Investigators searched Tuesday for one or more arsonists behind a string of stubborn wildfires that have destroyed or damaged more than 160 homes on Florida's Atlantic coast.
Firefighters in Brevard County were trying for the third day to contain fires that have scorched an estimated 10,000 acres, or more than 15 square miles, in and around the neighboring towns of Palm Bay and Malabar.
Though the high winds fueling the flames Monday had slowed significantly, officials worried about the flames spreading quickly in the dry conditions.
"We desperately need rain," said Palm Bay Fire Marshal Mike Couture. "We don't have any, and we're not projected to get any anytime soon."
All 18 schools in Palm Bay were closed Tuesday. Smoke and the proximity of the flames have caused the intermittent closure of major highways in the area, including a 34-mile section of Interstate 95 south of the fires that was closed again midmorning Tuesday.
"Flames are coming onto the interstate," Florida Highway Patrol Trooper Kim Miller said.
Palm Bay fires contained
Authorities said they had "a majority" of the Palm Bay fires contained and were getting better control over the fires in Malabar, where firefighters slept in shifts on cots lined up in the volunteer fire station.
Palm Bay police were working with the state fire marshal's office and Brevard County Fire Rescue to investigate who set an estimated nine fires that spread into a larger, uncontrollable blaze.
"Some are caused by embers that are flying, but the locations of the fires indicated that these were initiated separately, which makes us firmly believe that an individual or individuals was involved in setting those," Police Chief Bill Berger said.
Palm Bay Fire Marshal Mike Cotoure said that 62 homes there were destroyed, a loss of $9 million, and that 100 more were damaged. At least four homes in the rest of the county were ruined, officials said.
Saving some homes
Neighborhoods built into dense woods were surrounded by ashes, twisted limbs and charred tree trunks where the fires raged through. Many homes, however, were saved.
Angel Pagan, a 35-year-old salesman, watched Tuesday as firefighters hosed down the smoldering woods surrounding his home. A night earlier, he neighbors used garden hoses and buckets of water to douse the flames. Pagan sent his wife and their young sons, ages 1 year old and 1 month, to stay with a relative.
"I cannot believe it; my house was surrounded, and my house did not go up," Pagan said. "It's pure luck, and God."
Across the street, a stucco home was charred and crumbling.
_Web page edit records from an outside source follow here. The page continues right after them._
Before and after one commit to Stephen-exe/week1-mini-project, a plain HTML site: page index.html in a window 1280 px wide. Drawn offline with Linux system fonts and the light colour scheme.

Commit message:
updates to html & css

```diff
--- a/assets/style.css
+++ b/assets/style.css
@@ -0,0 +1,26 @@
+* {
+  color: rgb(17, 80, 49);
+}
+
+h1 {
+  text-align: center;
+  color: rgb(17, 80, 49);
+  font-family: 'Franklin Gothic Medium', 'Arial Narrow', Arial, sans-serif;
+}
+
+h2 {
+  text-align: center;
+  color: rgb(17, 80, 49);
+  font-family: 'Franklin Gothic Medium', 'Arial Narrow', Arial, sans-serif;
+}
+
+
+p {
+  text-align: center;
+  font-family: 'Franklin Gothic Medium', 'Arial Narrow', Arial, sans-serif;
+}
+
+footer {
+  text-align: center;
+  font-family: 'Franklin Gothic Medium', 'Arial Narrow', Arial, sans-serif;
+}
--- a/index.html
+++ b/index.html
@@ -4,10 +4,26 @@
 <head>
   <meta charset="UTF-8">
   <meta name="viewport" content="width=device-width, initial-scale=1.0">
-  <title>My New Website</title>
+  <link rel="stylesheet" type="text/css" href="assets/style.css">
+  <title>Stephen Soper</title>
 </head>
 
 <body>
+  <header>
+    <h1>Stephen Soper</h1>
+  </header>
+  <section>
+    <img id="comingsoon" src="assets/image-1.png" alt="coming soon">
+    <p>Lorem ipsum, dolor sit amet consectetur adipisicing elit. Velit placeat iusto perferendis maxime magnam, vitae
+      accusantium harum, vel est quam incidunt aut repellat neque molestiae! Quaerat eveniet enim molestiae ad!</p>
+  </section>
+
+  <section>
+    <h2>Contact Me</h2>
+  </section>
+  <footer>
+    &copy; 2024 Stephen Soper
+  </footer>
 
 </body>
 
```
On it was duct-taped a bright red note from the building inspector: "Totaled."
"We saved a lot of them. The fire department got here and their house was already on fire," Pagan said, gesturing across the street.
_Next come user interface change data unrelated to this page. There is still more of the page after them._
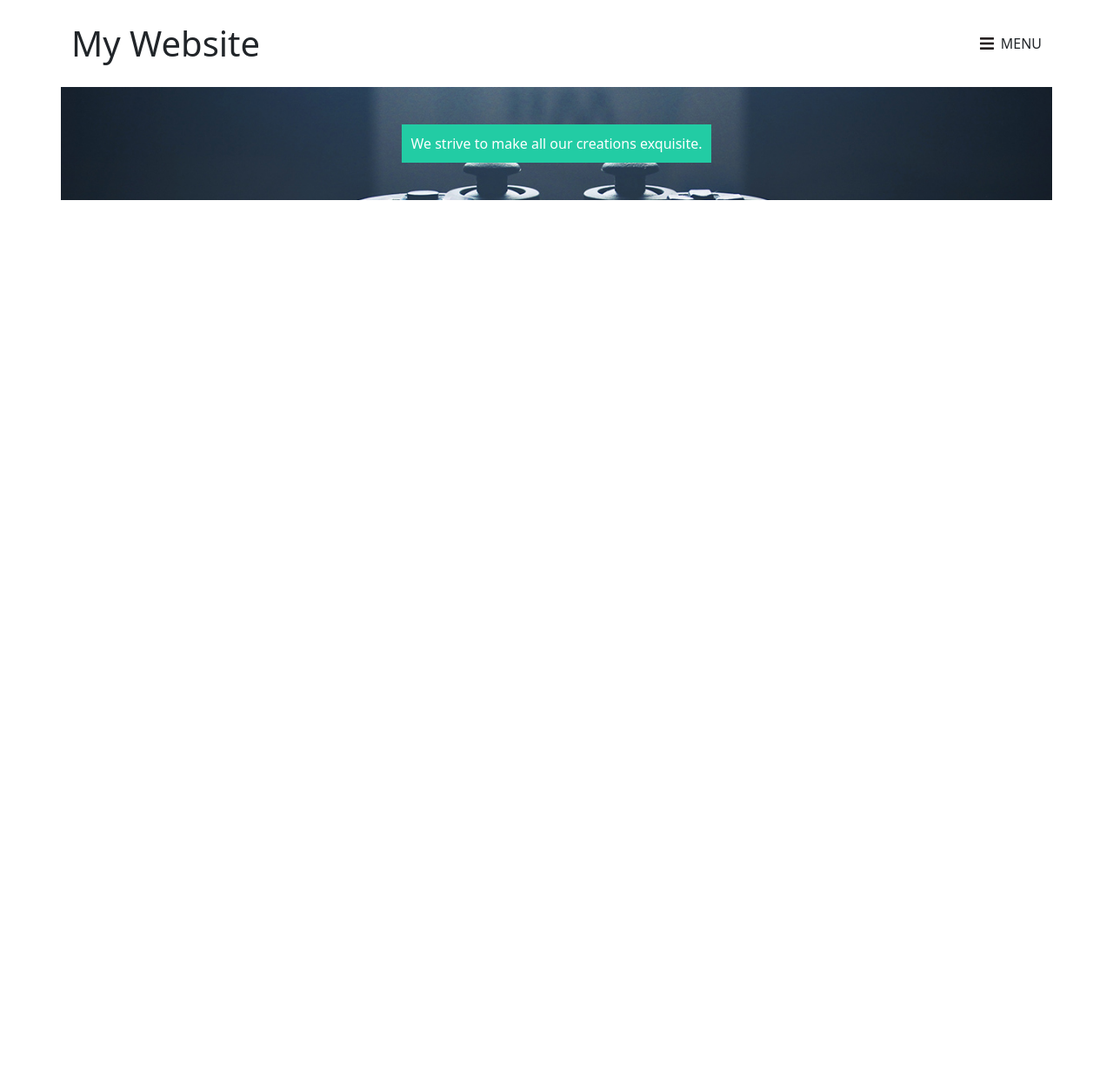
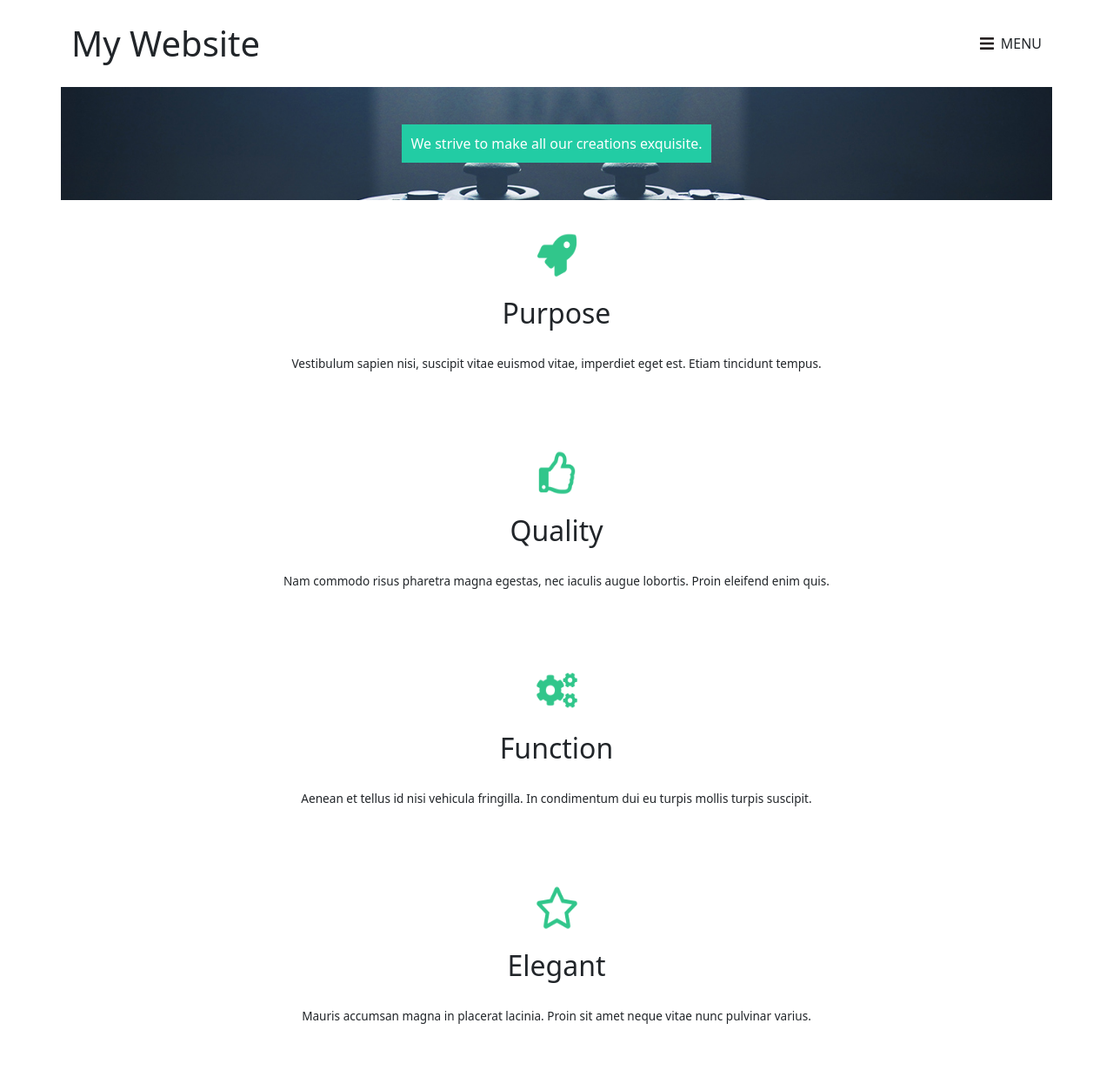
Before and after one commit to Shensson/webuild-assign1, a website built with Vite: page index.html in a window 1280 px wide. Shown: the whole page at 87% size. Before the commit the page ends 800 px from the top, so only its background shows below. Built offline with nearby package versions, Linux system fonts and the light colour scheme.

Commit message:
added the percs

```diff
--- a/index.html
+++ b/index.html
@@ -21,6 +21,35 @@
         <div class="row headliner">
           <p>We strive to make all our creations exquisite.</p>
         </div>
+        <div class="container">
+          <div class="row percs">
+            <img src="imgs/icon-1.png" alt="">
+            <h2>Purpose</h2>
+            <p>Vestibulum sapien nisi, suscipit vitae euismod vitae,
+              imperdiet eget est. Etiam tincidunt tempus.
+            </p>
+          </div>
+          <div class="row percs">
+            <img src="imgs/icon-2.png" alt="">
+            <h2>Quality</h2>
+            <p>Nam commodo risus pharetra magna egestas, nec
+              iaculis augue lobortis. Proin eleifend enim quis.</p>
+          </div>
+          <div class="row percs">
+            <img src="imgs/icon-3.png" alt="">
+            <h2>Function</h2>
+            <p>Aenean et tellus id nisi vehicula fringilla. In
+              condimentum dui eu turpis mollis turpis suscipit.
+            </p>
+          </div>
+          <div class="row percs">
+            <img src="imgs/icon-4.png" alt="">
+            <h2>Elegant</h2>
+            <p>Mauris accumsan magna in placerat lacinia. Proin sit
+              amet neque vitae nunc pulvinar varius.
+            </p>
+          </div>
+        </div>
       </div>
 
     <script src="js/jquery-3.4.1.slim.min.js"></script>
--- a/style.css
+++ b/style.css
@@ -31,3 +31,25 @@
   padding: 10px;
   margin: 0;
 }
+
+.percs{
+  height: 250px;
+  background-color: white;
+  display: flex;
+  flex-direction: column;
+  align-items: center;
+  justify-content: center;
+  gap: 20px;
+}
+.percs img{
+  width: 75px;
+  height: 55px;
+  object-position: center;
+}
+.percs h2{
+  text-align: center;
+}
+.percs p{
+  text-align: center;
+  font-size: 0.85rem;
+}
```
Wielding shovels, garden hoses
A few miles away, Barry Self, an off-duty Palm Bay police officer, was shoveling dirt over still-smoldering patches of woods across the street from his home. He and two neighbors also used garden hoses late into the night to ward off the fire as it skipped across their yards. Self lost his backyard fence and was without electricity Tuesday afternoon, but he said he considers himself fortunate.
"It looks like a little war zone," Self said of the area. "And we're lucky compared to a lot of people. I'm very lucky. I drove around this morning and saw a bunch of houses just totaled to the ground. It's unbelievable, it really is."
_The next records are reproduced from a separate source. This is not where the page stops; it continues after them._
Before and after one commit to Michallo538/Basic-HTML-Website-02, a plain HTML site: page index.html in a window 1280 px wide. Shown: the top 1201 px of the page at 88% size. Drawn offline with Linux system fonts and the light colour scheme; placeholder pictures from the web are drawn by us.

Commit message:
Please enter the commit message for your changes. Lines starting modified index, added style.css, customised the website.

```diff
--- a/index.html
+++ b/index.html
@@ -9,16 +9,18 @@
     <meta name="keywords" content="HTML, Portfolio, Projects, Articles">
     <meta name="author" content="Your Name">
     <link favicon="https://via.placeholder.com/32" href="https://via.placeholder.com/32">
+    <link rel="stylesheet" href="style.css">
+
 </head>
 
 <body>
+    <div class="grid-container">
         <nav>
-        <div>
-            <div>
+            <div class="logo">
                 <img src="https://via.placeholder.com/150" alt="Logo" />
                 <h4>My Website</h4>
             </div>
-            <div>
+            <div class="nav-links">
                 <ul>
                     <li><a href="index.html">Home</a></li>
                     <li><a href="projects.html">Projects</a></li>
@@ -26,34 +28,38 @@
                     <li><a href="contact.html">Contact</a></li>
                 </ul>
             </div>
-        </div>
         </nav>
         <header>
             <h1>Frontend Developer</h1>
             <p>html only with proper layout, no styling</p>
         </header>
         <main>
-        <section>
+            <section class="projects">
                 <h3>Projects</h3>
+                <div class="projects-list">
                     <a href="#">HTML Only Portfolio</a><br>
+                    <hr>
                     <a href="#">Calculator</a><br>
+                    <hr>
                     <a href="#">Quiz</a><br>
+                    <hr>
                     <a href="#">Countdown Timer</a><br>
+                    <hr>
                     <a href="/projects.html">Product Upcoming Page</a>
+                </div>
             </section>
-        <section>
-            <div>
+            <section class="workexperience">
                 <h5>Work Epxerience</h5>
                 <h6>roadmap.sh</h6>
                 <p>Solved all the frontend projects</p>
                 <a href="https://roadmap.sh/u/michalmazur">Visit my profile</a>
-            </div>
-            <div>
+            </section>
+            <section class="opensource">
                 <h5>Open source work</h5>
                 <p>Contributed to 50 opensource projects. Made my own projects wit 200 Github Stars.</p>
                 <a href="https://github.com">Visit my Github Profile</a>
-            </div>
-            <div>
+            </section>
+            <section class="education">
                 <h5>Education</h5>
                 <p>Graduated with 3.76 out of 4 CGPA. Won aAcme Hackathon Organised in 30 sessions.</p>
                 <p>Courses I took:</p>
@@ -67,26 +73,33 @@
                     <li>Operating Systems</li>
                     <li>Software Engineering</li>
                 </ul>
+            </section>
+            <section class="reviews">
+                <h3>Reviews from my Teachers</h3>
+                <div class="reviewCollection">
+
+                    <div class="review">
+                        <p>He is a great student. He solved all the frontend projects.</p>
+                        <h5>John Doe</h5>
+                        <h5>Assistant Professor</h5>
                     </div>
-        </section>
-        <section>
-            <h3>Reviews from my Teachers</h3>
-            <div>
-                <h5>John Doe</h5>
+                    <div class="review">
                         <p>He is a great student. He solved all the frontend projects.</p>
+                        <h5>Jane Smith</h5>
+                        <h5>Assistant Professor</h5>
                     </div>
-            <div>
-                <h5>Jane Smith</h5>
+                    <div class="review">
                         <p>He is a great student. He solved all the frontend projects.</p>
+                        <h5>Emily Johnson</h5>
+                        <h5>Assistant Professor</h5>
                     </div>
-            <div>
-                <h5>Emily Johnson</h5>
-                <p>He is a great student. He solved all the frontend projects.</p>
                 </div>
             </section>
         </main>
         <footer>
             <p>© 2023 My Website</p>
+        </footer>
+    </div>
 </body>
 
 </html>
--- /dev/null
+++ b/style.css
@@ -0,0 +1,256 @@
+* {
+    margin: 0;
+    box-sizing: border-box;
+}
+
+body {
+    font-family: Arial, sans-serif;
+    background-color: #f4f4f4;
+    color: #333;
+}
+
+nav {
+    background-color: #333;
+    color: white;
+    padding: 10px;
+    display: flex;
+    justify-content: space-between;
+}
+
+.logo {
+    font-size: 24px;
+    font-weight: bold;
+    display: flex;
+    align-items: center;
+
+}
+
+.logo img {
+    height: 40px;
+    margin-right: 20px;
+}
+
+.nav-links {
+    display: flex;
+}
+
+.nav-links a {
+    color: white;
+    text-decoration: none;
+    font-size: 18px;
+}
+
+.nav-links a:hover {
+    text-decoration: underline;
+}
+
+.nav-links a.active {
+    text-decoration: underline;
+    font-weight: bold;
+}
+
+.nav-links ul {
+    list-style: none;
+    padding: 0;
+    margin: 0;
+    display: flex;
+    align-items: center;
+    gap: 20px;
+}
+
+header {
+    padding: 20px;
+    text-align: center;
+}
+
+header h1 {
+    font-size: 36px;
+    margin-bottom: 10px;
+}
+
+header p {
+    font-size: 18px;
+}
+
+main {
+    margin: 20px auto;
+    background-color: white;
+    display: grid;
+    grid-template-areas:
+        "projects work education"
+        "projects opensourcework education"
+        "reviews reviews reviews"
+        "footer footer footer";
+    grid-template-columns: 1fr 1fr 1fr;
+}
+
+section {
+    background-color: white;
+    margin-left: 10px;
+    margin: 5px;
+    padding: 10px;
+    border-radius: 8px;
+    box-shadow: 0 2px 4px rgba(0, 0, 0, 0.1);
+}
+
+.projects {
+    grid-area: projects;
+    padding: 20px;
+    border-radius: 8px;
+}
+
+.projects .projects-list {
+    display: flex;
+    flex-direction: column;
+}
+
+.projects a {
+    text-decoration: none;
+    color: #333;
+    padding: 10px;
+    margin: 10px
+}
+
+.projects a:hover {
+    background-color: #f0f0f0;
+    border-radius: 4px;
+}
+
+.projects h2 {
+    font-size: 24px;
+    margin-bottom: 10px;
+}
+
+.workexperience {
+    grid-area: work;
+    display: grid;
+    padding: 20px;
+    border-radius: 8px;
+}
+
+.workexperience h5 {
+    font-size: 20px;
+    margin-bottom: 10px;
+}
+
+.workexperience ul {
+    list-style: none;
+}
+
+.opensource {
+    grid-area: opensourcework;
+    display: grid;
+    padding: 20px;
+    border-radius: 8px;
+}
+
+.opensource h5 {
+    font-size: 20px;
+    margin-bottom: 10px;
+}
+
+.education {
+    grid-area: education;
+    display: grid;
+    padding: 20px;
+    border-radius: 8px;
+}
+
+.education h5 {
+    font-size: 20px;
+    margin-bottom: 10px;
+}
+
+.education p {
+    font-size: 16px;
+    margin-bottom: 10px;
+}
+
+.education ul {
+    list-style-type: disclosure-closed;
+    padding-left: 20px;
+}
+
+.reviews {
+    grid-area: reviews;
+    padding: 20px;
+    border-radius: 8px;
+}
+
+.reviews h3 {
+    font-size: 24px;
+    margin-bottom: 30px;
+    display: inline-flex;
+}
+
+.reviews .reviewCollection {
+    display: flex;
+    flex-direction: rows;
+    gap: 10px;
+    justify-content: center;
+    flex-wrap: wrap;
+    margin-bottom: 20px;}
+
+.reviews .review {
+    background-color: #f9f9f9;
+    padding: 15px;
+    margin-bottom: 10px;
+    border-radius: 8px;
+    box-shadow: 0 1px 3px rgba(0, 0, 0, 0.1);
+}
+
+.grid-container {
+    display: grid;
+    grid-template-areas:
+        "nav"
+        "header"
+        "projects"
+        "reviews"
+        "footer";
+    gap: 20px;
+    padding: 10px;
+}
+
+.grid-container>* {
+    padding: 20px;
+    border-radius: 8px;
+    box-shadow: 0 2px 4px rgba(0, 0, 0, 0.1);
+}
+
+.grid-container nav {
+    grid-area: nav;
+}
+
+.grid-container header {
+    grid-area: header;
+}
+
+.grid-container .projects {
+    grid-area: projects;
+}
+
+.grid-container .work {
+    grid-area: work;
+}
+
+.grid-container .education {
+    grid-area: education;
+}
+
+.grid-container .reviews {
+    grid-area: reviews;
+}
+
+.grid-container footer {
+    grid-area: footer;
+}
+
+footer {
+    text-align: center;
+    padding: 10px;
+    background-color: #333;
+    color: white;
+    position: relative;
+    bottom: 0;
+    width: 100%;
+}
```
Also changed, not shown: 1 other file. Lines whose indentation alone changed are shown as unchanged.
Gov. Charlie Crist on Tuesday toured the area, which he has declared a state of emergency. Federal officials have authorized funding to reimburse the state's firefighting costs in Brevard County.
Meanwhile, firefighters in Southern California were battling a 30-acre wildfire Tuesday that was scorching forest land about 45 miles northeast of Los Angeles.
The blaze on Mount Baldy, in Angeles National Forest, was burning at about 7,000 feet Tuesday as stiff winds began blowing, said U.S. Forest Service spokeswoman Kathy Peterson.
No evacuations have been reported, and it’s unclear what started the blaze.